Rice as an African Staple
Rice was domesticated in Asia about 10,000 years ago. And although its parent species are native to South Asia and certain parts of Africa (particularly around the Niger river), it has become commonplace in many regions around the world. As a stable in many regions of the world, it has fed more people over a longer period of time than has any other crop, making its domestication one of the most important developments in human history.
Africans have been domesticating rice for about 2,500, with the grain becoming a staple around the continent. Although some species of rice are native to the continent, they have been largely replaced by their Asian counterparts, which were introduced by Malayo-Polynesian and Arab colonizers in ancient times. Nevertheless, the grain has been incorporated in many African cuisines, with many–mostly soups and stews–being served with rice. Africa without rice is almost like Ireland without potatoes.

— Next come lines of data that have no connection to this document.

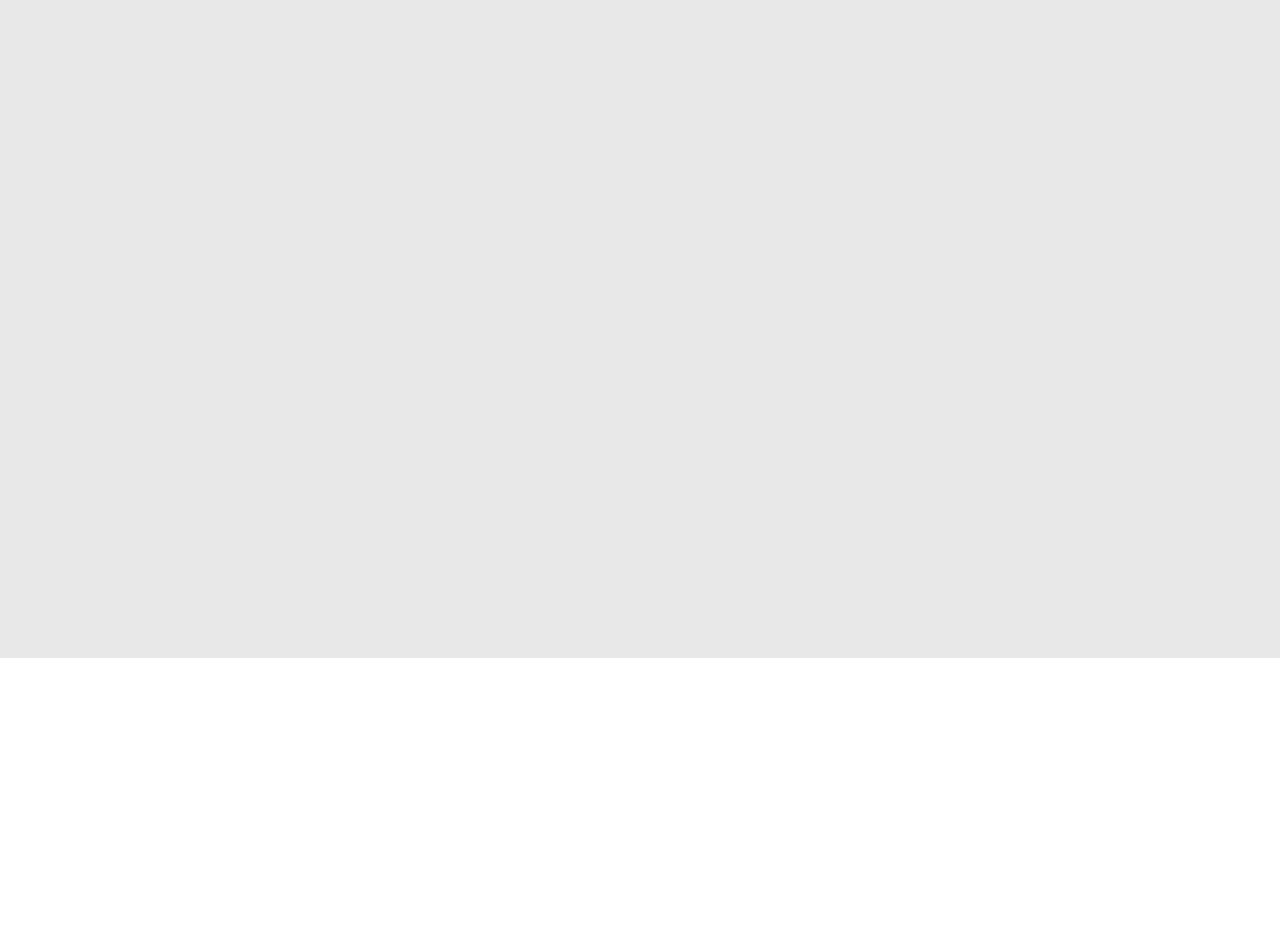
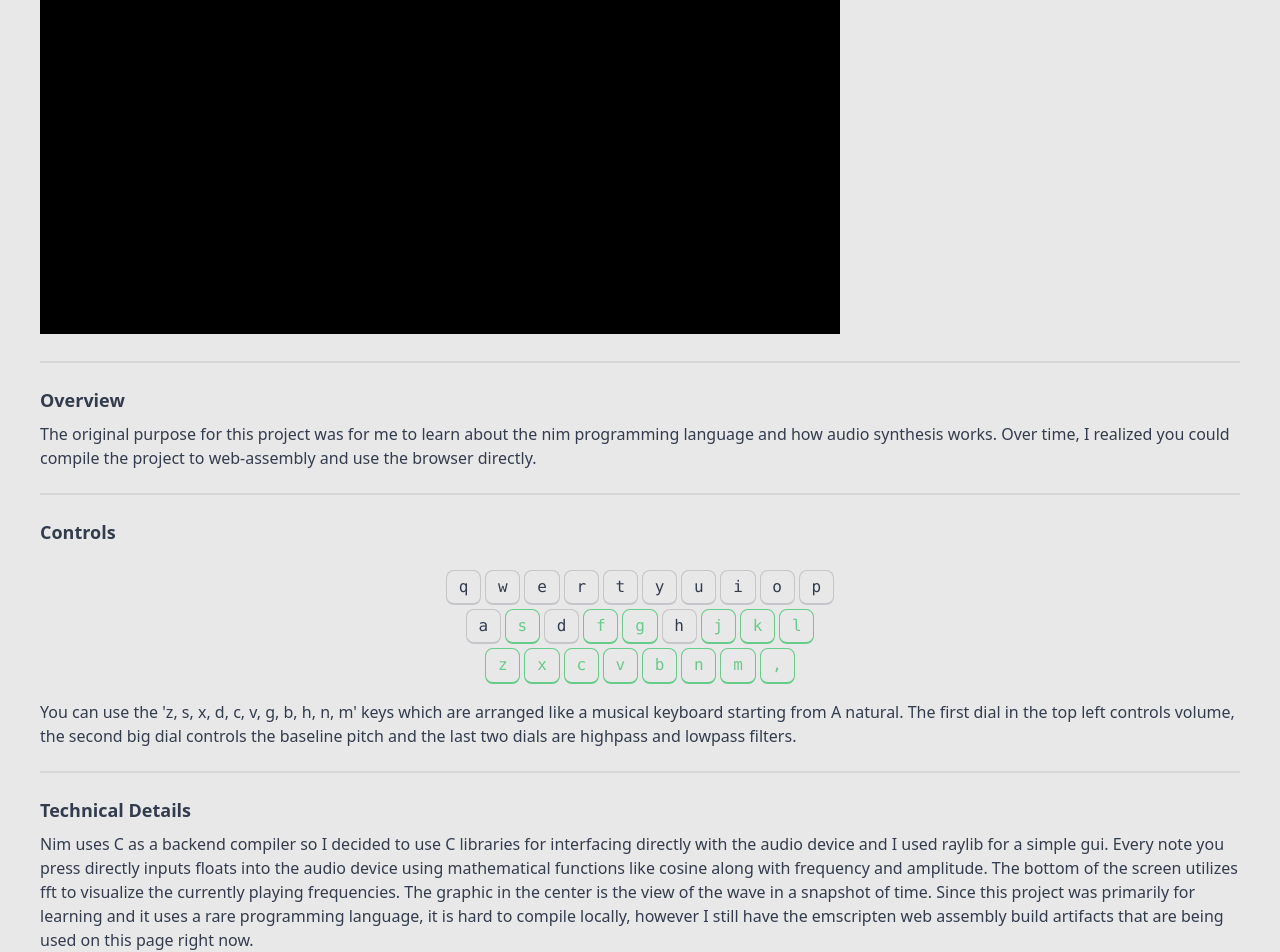
Before and after one commit to rhellwege/Portfolio-CPSC349, a SvelteKit app: page /projects/synnim in a window 1280 px wide. Shown: the part 222-1174 px from the top of the page. Before the commit the page ends 880 px from the top, so only its background shows below. Built offline with nearby package versions, Linux system fonts and the light colour scheme; no server answers.

Commit message:
add to synnim

```diff
--- a/src/lib/components/collapse/Collapse.svelte
+++ b/src/lib/components/collapse/Collapse.svelte
@@ -1,5 +1,9 @@
 <script>
     let { title } = $props();
+
+    function stopPropagation(event) {
+        event.stopPropagation();
+    }
 </script>
 
 <div
@@ -10,6 +14,6 @@
         {title}
     </div>
     <div class="collapse-content">
-        <div><slot /></div>
+        <div onclick={stopPropagation}><slot /></div>
     </div>
 </div>
--- a/src/routes/projects/synnim/+page.svelte
+++ b/src/routes/projects/synnim/+page.svelte
@@ -1,24 +1,112 @@
 <script>
     import Collapse from "$lib/components/collapse/Collapse.svelte";
+
+    let synthIframe;
+    // Function to resize the iframe based on the content height
+    function resizeIframe() {
+        if (synthIframe) {
+            synthIframe.style.height =
+                synthIframe.contentWindow.document.body.scrollHeight + "px";
+        }
+    }
 </script>
 
 <svelte:head>
     <title>Ryan Hellwege Portfolio | Synnim</title>
 </svelte:head>
 
-<h1>Synnim</h1>
-<p></p>
-<Collapse title="Interactive Synth">
+<div class="px-10">
+    <h1 class="font-bold text-3xl p-5">Synnim</h1>
     <iframe
         title="synnim-wasm"
         src="/project-media/synnim-wasm/index.html"
         frameborder="0"
-    ></iframe>
-</Collapse>
+        scrolling="no"
+        bind:this={synthIframe}
+        on:load={resizeIframe}
+    >
+        ></iframe
+    >
+    <div class="divider"></div>
+    <div class="flex flex-col">
+        <section>
+            <h2 class="font-bold text-lg mb-2">Overview</h2>
+            <p>
+                The original purpose for this project was for me to learn about
+                the nim programming language and how audio synthesis works. Over
+                time, I realized you could compile the project to web-assembly
+                and use the browser directly.
+            </p>
+            <div class="divider"></div>
+        </section>
+        <section>
+            <h2 class="font-bold text-lg mb-2">Controls</h2>
+            <div class="p-3">
+                <div class="my-1 flex w-full justify-center gap-1">
+                    <kbd class="kbd">q</kbd>
+                    <kbd class="kbd">w</kbd>
+                    <kbd class="kbd">e</kbd>
+                    <kbd class="kbd">r</kbd>
+                    <kbd class="kbd">t</kbd>
+                    <kbd class="kbd">y</kbd>
+                    <kbd class="kbd">u</kbd>
+                    <kbd class="kbd">i</kbd>
+                    <kbd class="kbd">o</kbd>
+                    <kbd class="kbd">p</kbd>
+                </div>
+                <div class="my-1 flex w-full justify-center gap-1">
+                    <kbd class="kbd">a</kbd>
+                    <kbd class="kbd text-primary border-primary">s</kbd>
+                    <kbd class="kbd">d</kbd>
+                    <kbd class="kbd text-primary border-primary">f</kbd>
+                    <kbd class="kbd text-primary border-primary">g</kbd>
+                    <kbd class="kbd">h</kbd>
+                    <kbd class="kbd text-primary border-primary">j</kbd>
+                    <kbd class="kbd text-primary border-primary">k</kbd>
+                    <kbd class="kbd text-primary border-primary">l</kbd>
+                </div>
+                <div class="my-1 flex w-full justify-center gap-1">
+                    <kbd class="kbd text-primary border-primary">z</kbd>
+                    <kbd class="kbd text-primary border-primary">x</kbd>
+                    <kbd class="kbd text-primary border-primary">c</kbd>
+                    <kbd class="kbd text-primary border-primary">v</kbd>
+                    <kbd class="kbd text-primary border-primary">b</kbd>
+                    <kbd class="kbd text-primary border-primary">n</kbd>
+                    <kbd class="kbd text-primary border-primary">m</kbd>
+                    <kbd class="kbd text-primary border-primary">,</kbd>
+                </div>
+            </div>
+            <p>
+                You can use the 'z, s, x, d, c, v, g, b, h, n, m' keys which are
+                arranged like a musical keyboard starting from A natural. The
+                first dial in the top left controls volume, the second big dial
+                controls the baseline pitch and the last two dials are highpass
+                and lowpass filters.
+            </p>
+            <div class="divider"></div>
+        </section>
+        <section>
+            <h2 class="font-bold text-lg mb-2">Technical Details</h2>
+            <p>
+                Nim uses C as a backend compiler so I decided to use C libraries
+                for interfacing directly with the audio device and I used raylib
+                for a simple gui. Every note you press directly inputs floats
+                into the audio device using mathematical functions like cosine
+                along with frequency and amplitude. The bottom of the screen
+                utilizes fft to visualize the currently playing frequencies. The
+                graphic in the center is the view of the wave in a snapshot of
+                time. Since this project was primarily for learning and it uses
+                a rare programming language, it is hard to compile locally,
+                however I still have the emscripten web assembly build artifacts
+                that are being used on this page right now.
+            </p>
+        </section>
+    </div>
+</div>
 
 <style>
     iframe {
-        width: 100%;
-        height: 100%;
+        width: 800px;
+        height: 450px;
     }
 </style>
--- a/static/project-media/synnim-wasm/index.html
+++ b/static/project-media/synnim-wasm/index.html
@@ -31,7 +31,7 @@
 
     <style>
         body { margin: 0px; }
-        canvas.emscripten { border: 0px none; background-color: black; }
+        canvas.emscripten { border: 0px none; background-color: black; width: 100%; height: 100% }
     </style>
     <script type='text/javascript' src="https://cdn.jsdelivr.net/gh/eligrey/FileSaver.js/dist/FileSaver.min.js"> </script>
     <script type='text/javascript'>
```
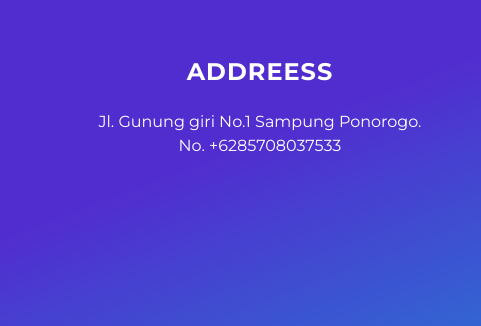
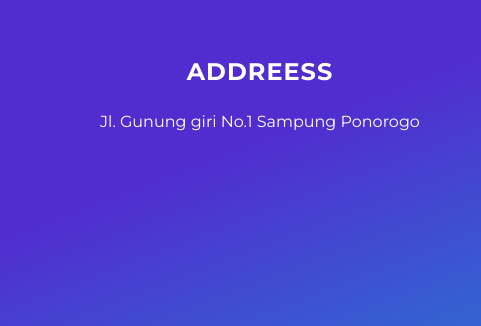
Before and after one commit to otnansirk/otnansirk.github.io, a website with bundled scripts: page index.html in a window 1280 px wide. Shown: the part 4151-4477 px from the top of the page, 0-481 px from the left. Built offline with nearby package versions, Linux system fonts and the light colour scheme.

Commit message:
Update index.html

```diff
--- a/index.html
+++ b/index.html
@@ -342,8 +342,7 @@
         <div class="col-lg-4 mb-5 mb-lg-0">
           <h4 class="text-uppercase mb-4">Addreess</h4>
           <p class="lead mb-0">
-            Jl. Gunung giri No.1 Sampung Ponorogo.
-            No. +6285708037533
+            Jl. Gunung giri No.1 Sampung Ponorogo
           </p>
         </div>
 
```
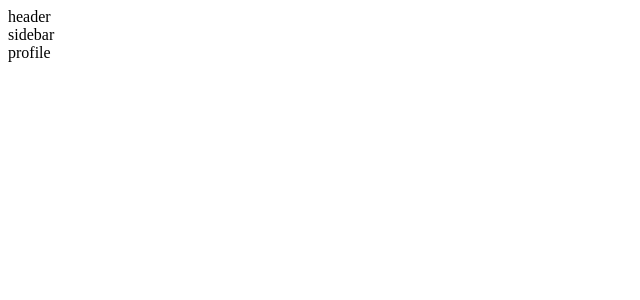
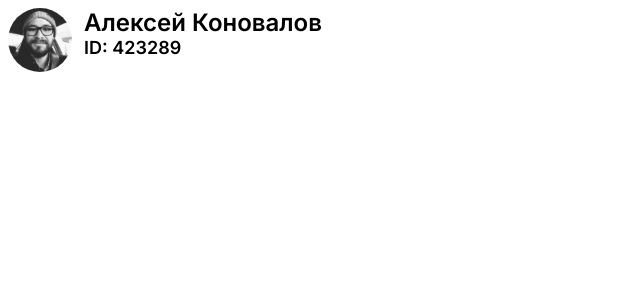
Before and after one commit to Aliskhan7/balance-platforma, a React (Create React App) app: page /Profile in a window 1280 px wide. Shown: the top 300 px of the page, without its empty margins (0-640 px from the left). Built offline with nearby package versions, Linux system fonts and the light colour scheme.

Commit message:
Сделал профиль который отображаеться в личном кабинете

```diff
--- a/src/App.js
+++ b/src/App.js
@@ -8,8 +8,8 @@ import Store from './pages/Store'
 function App() {
   return (
     <div>
-      <Header />
-      <SideBar/>
+      {/* <Header />
+      <SideBar/> */}
       <div className="content">
         <Route exact path="/Profile" component={Profile} />
         <Route path="/Rating" component={Rating} />
--- /dev/null
+++ b/src/components/ProfileComp.jsx
@@ -0,0 +1,19 @@
+import React from 'react'
+import profile_icon from '../static/images/profile_icon.svg'
+import profileComp from '../static/css/profileComp.css';
+
+function ProfileComp(props) {
+  return (
+    <div>
+      <div className='logo'>
+        <img className='img' src={profile_icon} alt="icon" />
+      </div>
+      <div className='shortInfo'>
+        <div className='name'>Алексей Коновалов</div>
+        <div className='id'>ID: 423289</div>
+      </div>
+    </div>
+  )
+}
+
+export default ProfileComp
--- a/src/pages/Profile.jsx
+++ b/src/pages/Profile.jsx
@@ -1,9 +1,19 @@
 import React from 'react'
+import ProfileComp from '../components/ProfileComp'
+
+
+// function Profile (props) {
+//   return (
+//     <div>
+//       profile
+//     </div>
+//   )
+// }
 
 function Profile (props) {
   return (
     <div>
-      profile
+      <ProfileComp />
     </div>
   )
 }
--- /dev/null
+++ b/src/static/css/profileComp.css
@@ -0,0 +1,48 @@
+@import url('https://fonts.googleapis.com/css2?family=Inter:wght@600&display=swap');
+div:nth-child(1) {
+    display: flex;
+    width: 320px;
+}
+
+.img {
+    height: 64px;
+    width: 64px;
+    left: 392px;
+    top: 151px;
+    border-radius: 0;
+}
+
+.shortInfo{
+    margin-left: 12px;
+}
+
+.name {
+    height: 29px;
+    width: 237px;
+    left: 468px;
+    top: 151px;
+    border-radius: 0;
+    font-family: Inter;
+    font-size: 24px;
+    font-style: normal;
+    font-weight: 600;
+    line-height: 29px;
+    letter-spacing: 0em;
+    text-align: left;
+}
+
+.id {
+    height: 22px;
+    width: 95px;
+    left: 468px;
+    top: 188px;
+    border-radius: nullpx;
+    font-family: Inter;
+    font-size: 18px;
+    font-style: normal;
+    font-weight: 400;
+    line-height: 22px;
+    letter-spacing: 0px;
+    text-align: left;
+    display: inline;
+}
```
Also changed, not shown: src/static/images/profile_icon.svg (added).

Nutritional Value of Rice
More people depend on rice for their nutrition than they do any other food item. It’s a good source of proteins, phosphorus, iron and Magnesium. It also contains some amounts of calcium. Most of the nutrients and minerals in rice are concentrated in the outer brown layers known as husk and germs. Brown rice only has the husk removed, making it more nutrtious than other types of rice which tend to have more than the husk removed. Despite this, white rice is preferred by consumers my a great margin.
Health Benefits of Rice
According to organicfacts.net, the nutritional value of rice makes it good for indigestion, diarrhea, dysentery, nausea, skin disorders and high blood pressure.